So I am hoping that someone here can help me shed some light on how to get the micro controller going. I recently purchased the BlueSMiRF bluetooth connector from Sparkfun.
sparkfun.com/commerce/produc … cts_id=158
I’am trying to get it working in conjunction with the micro serial servo controller.
The BlueSMiRF supports 0-5v Logic level so I figured it wouldn’t be an issue to get it hooked up since that is also what the servo controller’s doc say it supports.
I have 5volts fed into the system, and when I hook it up on the logic level serial inputs / outputs I get the yellow light by itself. When I connect to the bluetooth device and write 3 bytes (using the MiniSSC II mode just for testing purposes) [255,0,0] I get an echo back from the connection repeating the bytes I wrote. The servo doesn’t move. I apply power on the two terminals in the upper right for the servo’s (5v), write the commands, and I get a yellow light + a red flashing light.
Any help would be greatly appreciated.
When you get the echo back, does the yellow light go out? That part of what you describe sounds good.
The red flashing light is a bad serial data error, but I suspect you might have a power problem. Is the 5V source you are connecting to the servos the same source as for the board? What happens if you apply power for the servos with a separate battery pack?
No, the yellow light doesn’t go out. I have been playing with it a bit more and am able to get data back from the controller now.

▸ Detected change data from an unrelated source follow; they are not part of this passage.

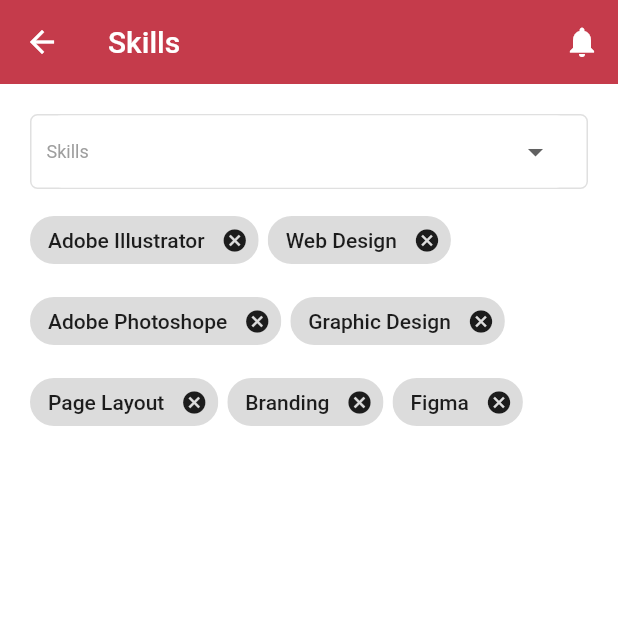
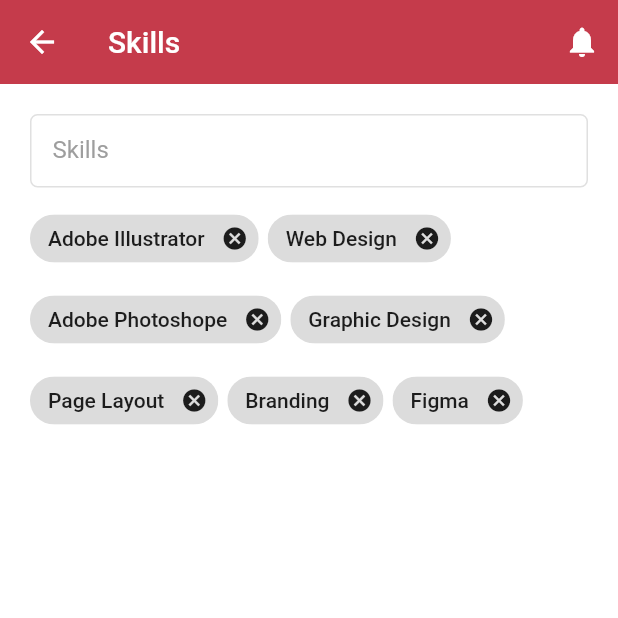
Before and after one commit to alche2014/hr_admin_flutter, a Flutter app: the Skills screen opened directly, on a phone screen of 412 x 824 dp, the top half of it. Run offline on Flutter 3.47's test engine with Material 2 defaults, Android fonts, the phone set to English and light mode, and no system bars; our stand-ins replace date_format, fl_chart, flutter_slidable, flutter_typeahead, grouped_list, image_picker and 4 more; accounts and stored records are empty.

Commit message:
Edit Skills Screen

```diff
--- a/lib/HR_app/Screens/Skills/screens.skills.dart
+++ b/lib/HR_app/Screens/Skills/screens.skills.dart
@@ -1,4 +1,5 @@
 import 'package:flutter/material.dart';
+import 'package:flutter_typeahead/flutter_typeahead.dart';
 import 'package:hr_admin/HR_app/Screens/Skills/chip_maker.dart';
 import 'package:hr_admin/HR_app/Screens/Skills1/chip_maker1.dart';
 import 'package:hr_admin/HR_app/app_bar.dart';
@@ -10,7 +11,8 @@
 }
 
 class _SkillsState extends State<Skills> {
-  // TextEditingController _textcontroller = new TextEditingController();
+  TextEditingController _textcontroller = new TextEditingController();
+  final node = FocusNode();
   var _dropdownValue;
 
   @override
@@ -29,46 +31,25 @@
                   children: [
                     //--------------------textfield-----------------------------
 
-                    Container(
-                      // height: 70,
-                      padding: EdgeInsets.symmetric(horizontal: 10),
-                      decoration: BoxDecoration(
-                        borderRadius: BorderRadius.circular(5),
-                        border: Border.all(
-                          color: Colors.grey[300],
-                          width: 1,
+                    TypeAheadFormField(
+                      textFieldConfiguration: TextFieldConfiguration(
+                        decoration: TextFieldDecoration('Skills'),
+                        controller: _textcontroller,
+                        focusNode: node,
                       ),
+                      suggestionsCallback: (Pattern) =>
+                          Chipmaker1.choosed1.where(
+                        (element) => element
+                            .toLowerCase()
+                            .contains(Pattern.toLowerCase()),
                       ),
-                      child: DropdownButtonFormField(
-                        decoration: InputDecoration(
-                            contentPadding: EdgeInsets.all(0),
-                            border: const OutlineInputBorder(
-                              borderSide: BorderSide.none,
-                              borderRadius: BorderRadius.all(
-                                Radius.circular(10),
-                              ),
-                            ),
-                            labelText: "Skills",
-                            labelStyle:
-                                TextStyle(fontSize: 12, color: Colors.grey),
-                            filled: true,
-                            fillColor: Colors.white),
-                        value: _dropdownValue,
-                        items: Chipmaker1.choosed1
-                            .map<DropdownMenuItem<String>>((String value) {
-                          return DropdownMenuItem<String>(
-                            value: value,
-                            child: Text(
-                              value,
-                              style:
-                                  TextStyle(fontSize: 12, color: Colors.grey),
-                            ),
-                          );
-                        }).toList(),
-                        onChanged: (value) {
+                      getImmediateSuggestions: true,
+                      hideSuggestionsOnKeyboardHide: false,
+                      onSuggestionSelected: (value) {
                         setState(() {
                           // _dropdownValue = value;
                           if (Chipmaker.choosed.contains(value)) {
+                            // return;
                             ScaffoldMessenger.of(context).showSnackBar(
                               const SnackBar(
                                 content: Text('Already Selected'),
@@ -79,8 +60,86 @@
                           }
                         });
                       },
+                      itemBuilder: (_, String element) {
+                        return ListTile(
+                          title: Text(element),
+                        );
+                      },
+                      noItemsFoundBuilder: (context) {
+                        return Column(
+                          children: [
+                            ListTile(
+                              title: Text('No Sugestion Found'),
                             ),
+                            ListTile(
+                              leading: Icon(Icons.add),
+                              title: Text('Add to List'),
+                              onTap: () {
+                                setState(() {
+                                  Chipmaker.choosed.add(_textcontroller.text);
+                                  Chipmaker1.choosed1.add(_textcontroller.text);
+                                  _textcontroller.clear();
+                                  node.unfocus();
+                                });
+                              },
+                            )
+                          ],
+                        );
+                      },
                     ),
+
+                    // Container(
+                    //   // height: 70,
+                    //   padding: EdgeInsets.symmetric(horizontal: 10),
+                    //   decoration: BoxDecoration(
+                    //     borderRadius: BorderRadius.circular(5),
+                    //     border: Border.all(
+                    //       color: Colors.grey[300],
+                    //       width: 1,
+                    //     ),
+                    //   ),
+                    //   child: DropdownButtonFormField(
+                    //     decoration: InputDecoration(
+                    //         contentPadding: EdgeInsets.all(0),
+                    //         border: const OutlineInputBorder(
+                    //           borderSide: BorderSide.none,
+                    //           borderRadius: BorderRadius.all(
+                    //             Radius.circular(10),
+                    //           ),
+                    //         ),
+                    //         labelText: "Skills",
+                    //         labelStyle:
+                    //             TextStyle(fontSize: 12, color: Colors.grey),
+                    //         filled: true,
+                    //         fillColor: Colors.white),
+                    //     value: _dropdownValue,
+                    //     items: Chipmaker1.choosed1
+                    //         .map<DropdownMenuItem<String>>((String value) {
+                    //       return DropdownMenuItem<String>(
+                    //         value: value,
+                    //         child: Text(
+                    //           value,
+                    //           style:
+                    //               TextStyle(fontSize: 12, color: Colors.grey),
+                    //         ),
+                    //       );
+                    //     }).toList(),
+                    //     onChanged: (value) {
+                    //       setState(() {
+                    //         // _dropdownValue = value;
+                    //         if (Chipmaker.choosed.contains(value)) {
+                    //           ScaffoldMessenger.of(context).showSnackBar(
+                    //             const SnackBar(
+                    //               content: Text('Already Selected'),
+                    //             ),
+                    //           );
+                    //         } else {
+                    //           Chipmaker.choosed.add(value);
+                    //         }
+                    //       });
+                    //     },
+                    //   ),
+                    // ),
 
                     //     TextFormField(
                     //       controller: _textcontroller,
--- a/pubspec.yaml
+++ b/pubspec.yaml
@@ -43,6 +43,8 @@
   mask_text_input_formatter: ^2.0.0
   webview_flutter: ^2.1.1
   liquid_progress_indicator: ^0.3.2
+  flutter_typeahead: ^3.2.1
+  flutter_keyboard_visibility_web: ^2.0.0
 
 dev_dependencies:
   flutter_test:
```
Also changed, not shown: lib/HR_app/Screens/Skills1/screens.skills.dart (line endings or trailing spaces), pubspec.lock. Lines whose indentation alone changed are shown as unchanged.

So, when I have the micro controller fed by a 9v battery, and my bluetooth module off of a different 5v supply I am able to read and write to the controller (with no servo attached). It no longer blinks green on transmit either.
Currently, when I connect it spits out “CONNECT,00081B879D2D”. After I write [255,1,254] it will respond with those bytes, and then “ONNECT,00081B879D2D” again.
Now, if I attach a servo, and a 5volt supply to the servo power pins it will blink red as soon as I connect to it. It spits out one charachter (255).
Thank you sooooo much for any help I’m waiting for a ttl converter to show up in the mail (hopefully tomorrow) or am going to hack up a DB9 cable to play with it directly I think.
Could you be more careful in your descriptions? For instance, “it no longer blinks green on transmit either” is confusing since this is the first I see about a green LED, plus I’m not even sure which device you are talking about.
In general, connecting servos or the servo supply should make no difference to how the rest of the servo controller behaves. The servo power powers only the servos, and the only connection from the servo controller to the servos is a one-way control line (i.e. servo controller output). The servo controller echoes back bytes on its serial output, is that the echo you are talking about?
Also, it would really help if you could look at the serial line(s) on an oscilloscope. Do you have access to one?
Sorry if my descriptions of the situation are poor Let me take another swing:
Here is the situation I am currently in:
I am using the Micro Serial Servo Controller
I have a 9 volt battery hooked up to the VIN / GND in the lower left of the board.
I have Logic Level TX/RX hooked up to the bluetooth module.
I have 5 volt feed hooked up to the bluetooth module.
When i fire everything up, the chip comes up with a yellow light, and stays on. When reading / writting to it, it echos the text above and generally seems very happy.
However when I connect a servo to the chip, and feed a 5volt current to the Servo power pins the second I open the connection, the yellow light stays on, but it starts flashing red.
Unfortunately I do not have an oscilloscope. I have been a programmer, and am playing with robotics as a hobby at the moment with an eye on going back to school for EE.
Sorry for causing any hassle. Thanks,
Well, that does sound strange. Just to be clear, the two 5V supplies are independent, right? Have you tried different servos and different servo ports?
As I said before, connecting the servo shouldn’t affect the operation of the servo controller; the common exception is when there is a power issue. As the servo begins moving, it draws more current from the supply, which could dip and cause other electronics using the same supply to operate erratically. 5V is usually a suspect voltage for a servo supply since it means it’s getting regulated. Are you sure your regulator can handle the load a servo presents?
It would also help to know when exactly the error occurs. Your earlier post makes it seem like the second character causes the problem, but your latest post indicates an immediate failure. Can you send the three bytes separately so that you can tell when the error occurs?
Solved the issue. Turns out that the bluetooth module was echoing data to the pololu when the connection was initialized. I set it to silent mode and everything works like a champ.
Thanks and sorry for the hassle